Experts urge FG to implement environmental laws
Experts have urged the federal government to implement environmental laws. This was said in an excursion held in Abuja, Nigeria’s capital for participants of the United Nations Development Program (UNDP) funded project tagged “Deploying the Power of IT-Engaged Youths in Effective Plastic Use and Waste Management”,
The visit was to the Gwoza dump site (the final disposal site of all solid waste that comes from the city centre and its environs) and according to the facilitators, it was aimed at properly enlightening the participants on the disposal of waste in Abuja, and to task their minds on more innovative ways to deal with plastic waste management. One of the facilitators, who doubled as the site manager, Engineer Francis Agbarakwe, revealed that the site covered waste in the city centre and outside the city centre to discourage pockets of open dump.

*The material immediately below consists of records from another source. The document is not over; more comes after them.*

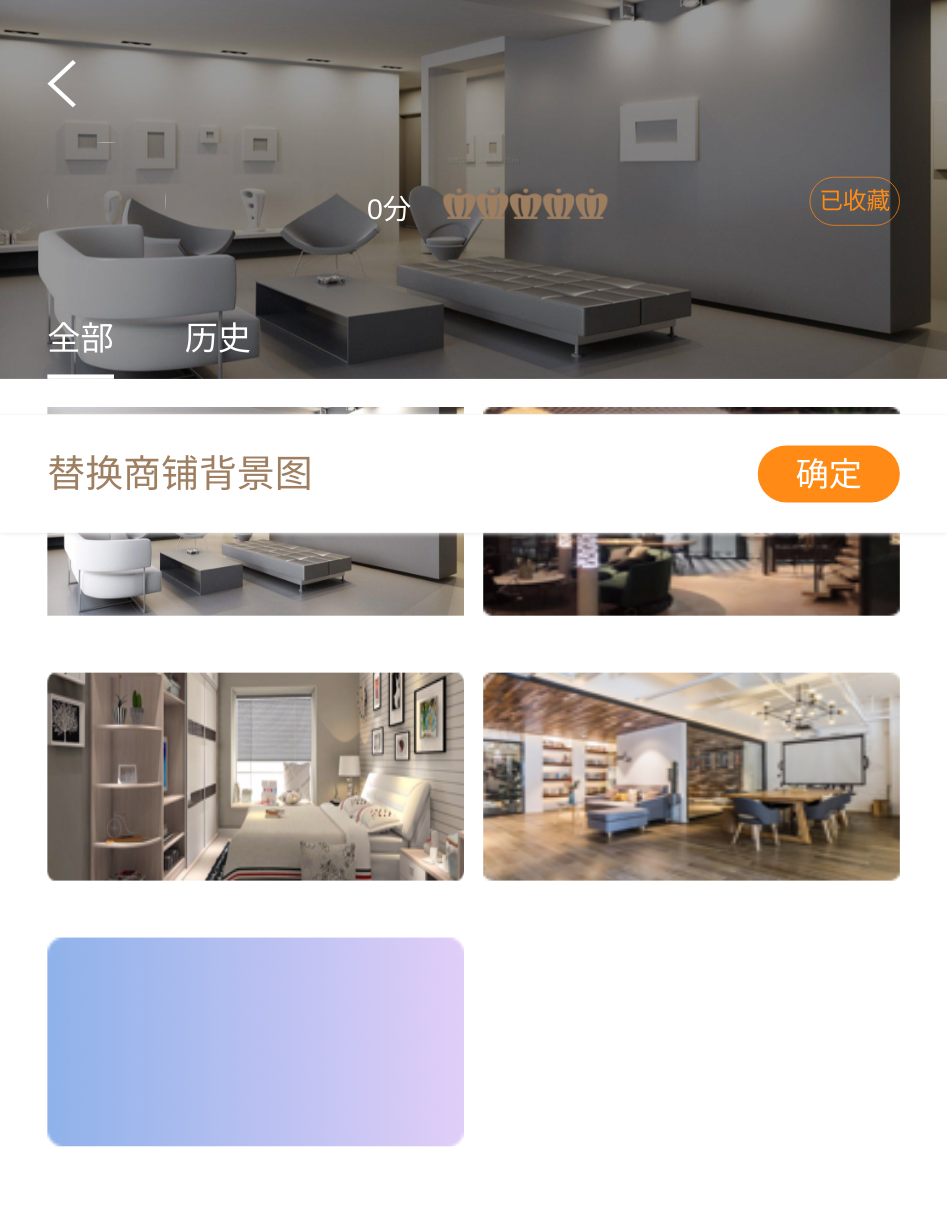
Repository: missing-star/rockBridge
Page: shop-set-bg.html
These files come from the project's save history. The page is drawn as it stood at one moment and after the next save; the edit follows.
The browser window is 1280 px wide. The pictures show the whole page, at 74% of full size.

Above is the page before, as saved 2019-05-16 18:04:12.

### shop-set-bg.html
<!DOCTYPE html>
<html lang="en">

<head>
    <meta charset="UTF-8">
    <meta name="viewport" content="width=device-width, initial-scale=1.0, user-scalable=no,maximum-scale=1.0">
    <meta http-equiv="X-UA-Compatible" content="ie=edge">
    <meta http-equiv="Expires" content="0">
    <meta http-equiv="Pragma" content="no-cache">
    <meta http-equiv="Cache-control" content="no-cache">
    <meta http-equiv="Cache" content="no-cache">
    <link rel="stylesheet" href="assets/mui/css/mui.min.css?v=1.2.6">
    <link rel="stylesheet" href="css/common.css?v=1.2.6">
    <link rel="stylesheet" href="css/shop-detail.css?v=1.2.6">
    <link rel="stylesheet" href="css/shop-set-bg.css">
    <title>叠石桥</title>
    <!--
        店铺详情
    -->
</head>

<body>
    <div id="app">
        <!--顶部搜索栏-->
        <header class="mui-bar mui-bar-nav" :style="currentBg">
            <div class="bg-black">
                <div class="search-group">
                    <i onclick="goBack()" class="mui-icon mui-icon-arrowleft"></i>
                </div>
                <div class="shop-info">
                    <img :src="shopInfo.images" alt="" class="shop-logo">
                    <div class="shop-title">
                        <p class="shop-name">{{shopInfo.title}}</p>
                        <p class="shop-level">
                            <span class="shop-score">{{score}}分</span>
                            <span class="shop-level-icon">
                                <img v-for="n in score" class="img-level" src="imgs/crown-active.png" alt="">
                                <img class="img-level" v-for="n in (5-score)" src="imgs/crown.png" alt="">
                            </span>
                        </p>
                    </div>
                    <button class="follow active">
                        已收藏
                    </button>
                </div>
                <ul class="tab-list">
                    <li class="tab-item active" data-tab-id="0">全部</li>
                    <li class="tab-item" data-tab-id="1">历史</li>
                </ul>
            </div>
        </header>
        <div class="mui-content">
            <div class="tab-content" :class="{active:showTab == 0}">
                <div @click="previewBg(index)" v-for="index in bgList" :class="{active:currentPreview == index}" class="preview-img-wrapper">
                    <img :src="getBg(index)" class="preview-item">
                    <img v-if="currentPreview == index" src="imgs/preview.png" class="preview-icon">
                </div>
            </div>
            <div class="tab-content goods" :class="{active:showTab == 1}">
                    <img v-for="index in bgHistory" :src="getBg(index)" class="preview-item">
            </div>
        </div>
        <!-- 联系商家 -->
        <div class="contact-business-wrapper">
            <p class="phone-number-wrapper">
                <span class="phone-number">替换商铺背景图</span>
            </p>
            <a href="javascript:;" @click="changeBg" class="contact-business-btn">确定</a>
        </div>
    </div>
    <script src="assets/vue/vue.min.js?v=1.2.6"></script>
    <script src="assets/jquery/jquery.min.js?v=1.2.6"></script>
    <script src="assets/mui/js/mui.min.js?v=1.2.6"></script>
    <script src="js/common.js?v=1.2.6"></script>
    <script src="js/shop-set-bg.js"></script>
</body>

</html>

### css/common.css
html,
body,
.mui-content {
    font-size: calc(100vw / 20);
    background: #ffffff;
}
*{
    word-break: break-all;
}
div.mui-content {
    padding: 1rem;
}

header.mui-bar.mui-bar-nav {
    background: #ffffff;
    -webkit-box-shadow: none;
            box-shadow: none;
}

nav.mui-bar.mui-bar-tab {
    background: #ffffff;
    -webkit-box-shadow: 0 0 6px 0 rgba(0, 0, 0, 0.15);
            box-shadow: 0 0 6px 0 rgba(0, 0, 0, 0.15);
}

nva.mui-bar-tab span.mui-tab-label {
    color: #9d7e60;
}

.mui-bar-tab .mui-tab-item.mui-active {
    color: #5f4831;
}

img.mui-icon.nav-bar-icon.active {
    display: inline;
}

img.mui-icon.nav-bar-icon {
    display: none;
}

p {
    margin: 0;
}

input[type=color],
input[type=date],
input[type=datetime-local],
input[type=datetime],
input[type=email],
input[type=month],
input[type=number],
input[type=password],
input[type=search],
input[type=tel],
input[type=text],
input[type=time],
input[type=url],
input[type=week],
select,
textarea {
    margin-bottom: 0;
    width: auto;
    height: auto;
    border: none;
    -webkit-box-flex: 1;
        -ms-flex: 1;
            flex: 1;
    font-size: 0.8rem;
}

input::-webkit-input-placeholder {
    color: #c2c2c2;
}

nav.mui-bar.mui-bar-tab a.mui-tab-item {
    -ms-touch-action: none;
        touch-action: none;
    height: 100%;
}

nav.mui-bar.mui-bar-tab {
    height: 3rem;
}

.mui-bar-tab .mui-tab-item .mui-icon {
    top: 3px;
    width: 1.2rem;
    height: 1.2rem;
    padding-top: 0;
    padding-bottom: 0;
    margin-bottom: 0.1rem;
}

.mui-bar-tab .mui-tab-item .mui-icon~.mui-tab-label {
    font-size: 0.5rem;
    line-height: 1rem;
}

.mui-bar-tab~.mui-content {
    padding-top: 2.5rem;
    padding-bottom: 3rem;
}

button.submit {
    background: #9d7e60;
    width: 100%;
    border: none;
    border-radius: 1rem;
    font-size: 1rem;
    line-height: 1rem;
    color: #fff;
    margin-top: 1rem;
    height: 2rem;
}

button.mui-btn.mui-btn-blue.mui-poppicker-btn-ok,
button.mui-btn.mui-btn-blue {
    color: #ff8b16;
    background: transparent;
    border: none;
    font-size: 1rem;
}

.mui-poppicker-header,
.mui-dtpicker-header {
    border-radius: 0.3rem 0.3rem 0 0;
}

button.mui-btn.mui-poppicker-btn-cancel,
.mui-dtpicker-header button {
    color: #aaaaaa;
    border: none;
    background: transparent;
    font-size: 1rem;
}

button.mui-btn.mui-poppicker-btn-cancel>img,
.mui-dtpicker-header button>img {
    width: 1rem;
}

.mui-picker-inner,
.mui-picker {
    background: #fcfcfc;
    -webkit-mask-box-image: none;
    border-radius: 0 0 0.3rem 0.3rem;
}

.mui-poppicker-body {
    border: none;
    border-radius: 0 0 0.3rem 0.3rem;
}

button.mui-btn {
    color: #aaaaaa;
    border-color: #aaaaaa;
}

.mui-dtpicker-header {
    background: #ffffff;
}

.mui-dtpicker-title h5 {
    display: none;
}

span.mui-popup-button.mui-popup-button-bold {
    color: #FF8B16;
}

span.mui-popup-button {
    color: #aaaaaa;
}

[v-cloak] {
    display: none !important;
}

.mui-poppicker.mui-active,
.mui-dtpicker.mui-active {
    margin: 0.5rem;
    width: calc(100% - 1rem);
    border-radius: 0.3rem;
}

.popicker-title,
.dt-popicker-title {
    -webkit-box-flex: 1;
        -ms-flex: 1;
            flex: 1;
    text-align: center;
    font-size: 1rem;
    color: #000000;
}

.mui-poppicker-header,
.mui-dtpicker-header {
    display: -webkit-box;
    display: -ms-flexbox;
    display: flex;
    -webkit-box-align: center;
        -ms-flex-align: center;
            align-items: center;
    -webkit-box-pack: justify;
        -ms-flex-pack: justify;
            justify-content: space-between;
    background: #eeeeee;
}

.mui-pciker-list li {
    color: #b19c88;
}

.mui-pciker-list li.highlight {
    color: #5f4831;
}

.mui-pciker-rule-ft {
    z-index: 2;
    border-top: solid 1px #ced7de;
    border-bottom: solid 1px #ced7de;
}


input::-webkit-outer-spin-button,
input::-webkit-inner-spin-button {

    -webkit-appearance: none !important;
}

input[type="number"] {
    -moz-appearance: textfield;
}
.ellipsis{
    white-space: nowrap;
    overflow: hidden;
    text-overflow: ellipsis;
}
/* 联系商家 */
.contact-business-wrapper {
    position: fixed;
    bottom: 0;
    width: 100%;
    height: 2.5rem;
    background: #FFFFFF;
    border-top: 1px solid #f6f6f6;
    -webkit-box-shadow: 0 2px 6px 0 #EBEBEB;
            box-shadow: 0 2px 6px 0 #EBEBEB;
    display: -webkit-box;
    display: -ms-flexbox;
    display: flex;
    -webkit-box-align: center;
        -ms-flex-align: center;
            align-items: center;
    -webkit-box-pack: justify;
        -ms-flex-pack: justify;
            justify-content: space-between;
    padding: 0 1rem;
}
span.phone-number {
    color: #9e7f62;
    font-size: 0.8rem;
}
a.contact-business-btn {
    background: #ff8a16;
    color: #fff;
    font-size: 0.7rem;
    border-radius: 1rem;
    padding: 0.1rem 0.8rem;
    line-height: 1rem;
}
p.phone-number-wrapper {
    display: -webkit-box;
    display: -ms-flexbox;
    display: flex;
    -webkit-box-align: center;
        -ms-flex-align: center;
            align-items: center;
    -webkit-box-pack: justify;
        -ms-flex-pack: justify;
            justify-content: space-between;
    min-width: 28%;
}
img.phone-icon {
    width: 1rem;
}

### css/shop-set-bg.css
img.preview-item {
    width: 100%;
    height: 100%;
}
.tab-content.active {
    display: flex;
    align-items: center;
    justify-content: space-between;
    flex-wrap: wrap;
}
.preview-img-wrapper {
    position: relative;
    width: 44vw;
    height: 22vw;
    margin: 3vw 0;
}

Loaded but not shown: assets/mui/css/mui.min.css (library); assets/vue/vue.min.js (library); assets/jquery/jquery.min.js (library); assets/mui/js/mui.min.js (library); js/common.js (224 lines, source omitted); js/shop-set-bg.js (81 lines, source omitted); css/shop-detail.css (645 lines, source omitted)

After the next save:
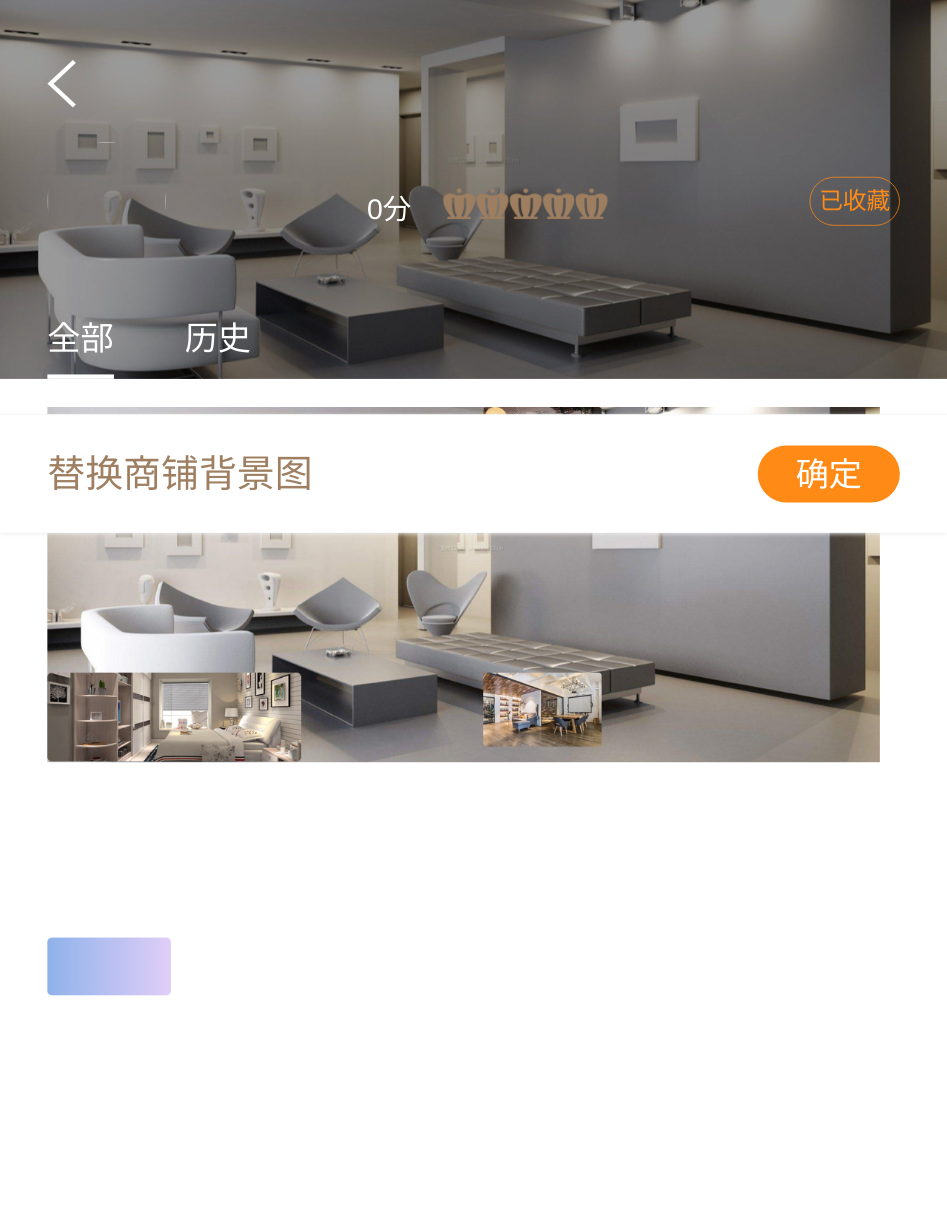
Saved 72 s later.
--- a/css/shop-set-bg.css
+++ b/css/shop-set-bg.css
@@ -1,8 +1,4 @@
-img.preview-item {
-    width: 100%;
-    height: 100%;
-}
-.tab-content.active {
+ .tab-content.active {
     display: flex;
     align-items: center;
     justify-content: space-between;
@@ -14,3 +10,9 @@
     height: 22vw;
     margin: 3vw 0;
 }
+img.preview-icon {
+    position: absolute;
+    width: 35%;
+    bottom: 2vw;
+    right: 2vw;
+}

After the save that followed:
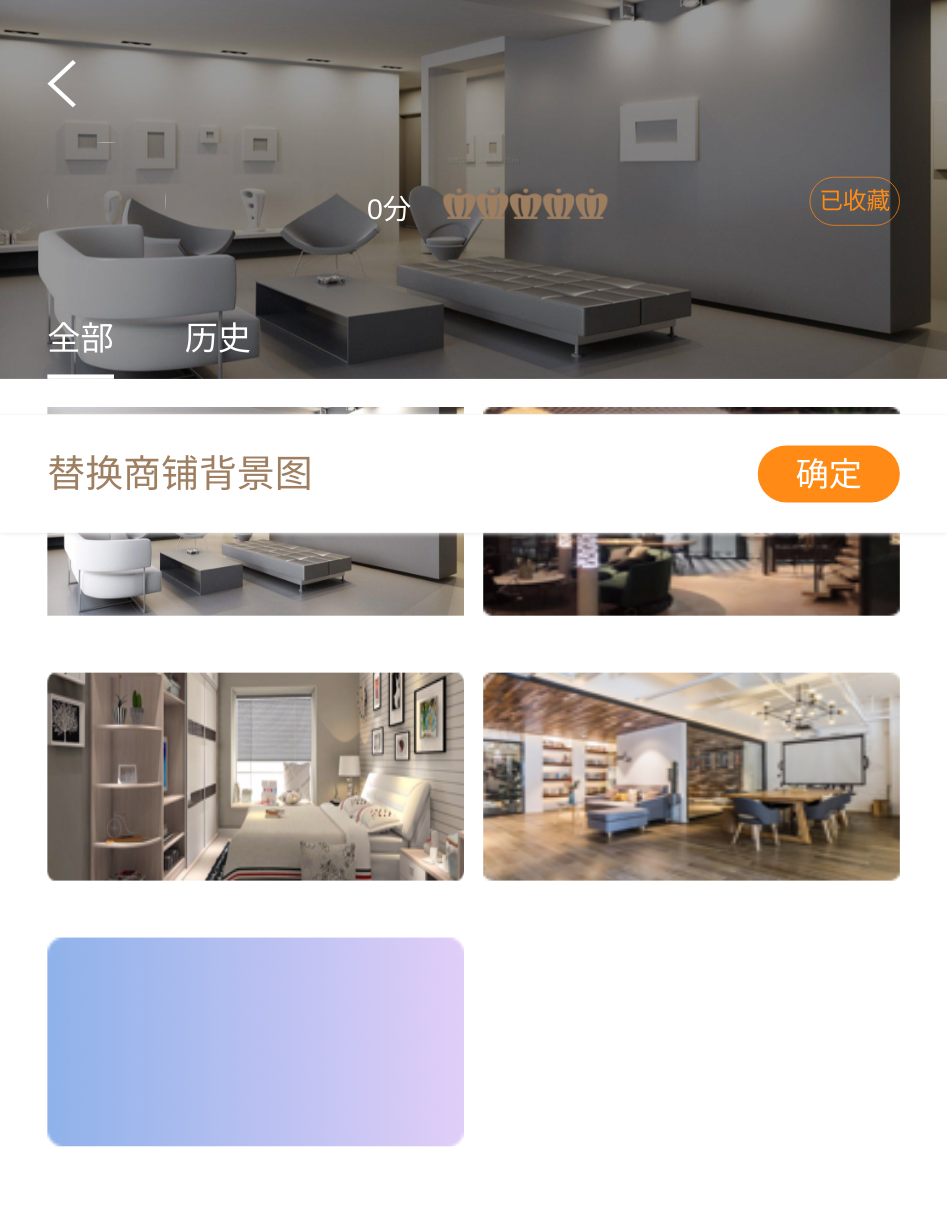
Saved 9 s later.
--- a/css/shop-set-bg.css
+++ b/css/shop-set-bg.css
@@ -1,4 +1,8 @@
- .tab-content.active {
+img.preview-item {
+    width: 100%;
+    height: 100%;
+}
+.tab-content.active {
     display: flex;
     align-items: center;
     justify-content: space-between;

He explained: “Abuja Environmental Protection Board covers waste collection in the city centre but at the final disposal site, we allow waste that comes from the environs outside the city centre to prevent open dumping. Basically, on a daily average, we record about 900 to 1000 tons of waste. The scavengers loitering around also help in reducing the waste span by taking away some of the recyclables and reselling them.
“We brought the participants here so they can see what we explain to them in their lecture hall; they can now see it practically. It doesn’t appear fantastical although the government is doing its best but more can still be done.”
One of the brains behind the project and the Managing Director of Pearls Learning Hub, the host centre of the participants, Engr. Adeolu Odusola, tasked the government and residents to do more in their attitudes to waste management.
He added that while the government strive to be intentional in implementing environmental laws, the residents should also play their part.
In his words: “Well, I hope people know what this place is. It is the Gwoza site where all waste in Abuja is dumped. I hardly can open my mouth to talk because a fly can jump inside if I am not careful. You can see how smelly and untidy it is. But that is who we are, this is the best that we have right now in Abuja, the flagship of Nigeria. If you go to Lagos, it is the same thing; it shows that there is so much that we are not doing right as a people in Nigeria.
“When you come here, you see the consequence of the value that we exhibit, the values of carelessness. Who cares about managing things? Who cares about doing things right? The waste here can be recycled into products that can generate millions of naira. They have not been handled properly; that is the reason I am so glad that I am seeing young people who are the future of this country, hoping they take the right decision instead of leaving the country.
“They come together to think out ways to solve these problems and that is why we have this project we are currently on with the UNDP through the Small Grant Project we are trusting that in the next few weeks, these youths will do better. I am really waiting to see the suggestions. The government should not just make environmental laws but also see to their implementation. A lot more can be done like getting things more organized, training people right from basic school and putting collector bins for easy waste disposal.”
A courtesy visit was made to the office of the director of the Abuja Environmental Protection Board. Zainab Umar, Director Environment Conservation, on behalf of the Board, lauded the aim of the project and urged the participants to uphold all that has been thought in the cause of the excursion.
One of the participants, Ogoche Victor, expressed his excitement at the excursion. He said: … I am inspired into creating a situation where picking waste will be very exciting. It becomes fun not a norm. I call on the government to be intentional with implementing laws that protect our environment.”
Another participant, Naomi Asogwa, revealed her intention to extend her newfound knowledge to her school colleagues. In her words: “I am a student and I am pleased to be part of this. Growing up I have never liked the idea of littering the environment. But I wasn’t bold enough to tell other people around me not to do it, but this program has instilled in me boldness. I am confident enough to talk to both my fellow students and elders on the need to properly dispose of solid waste.”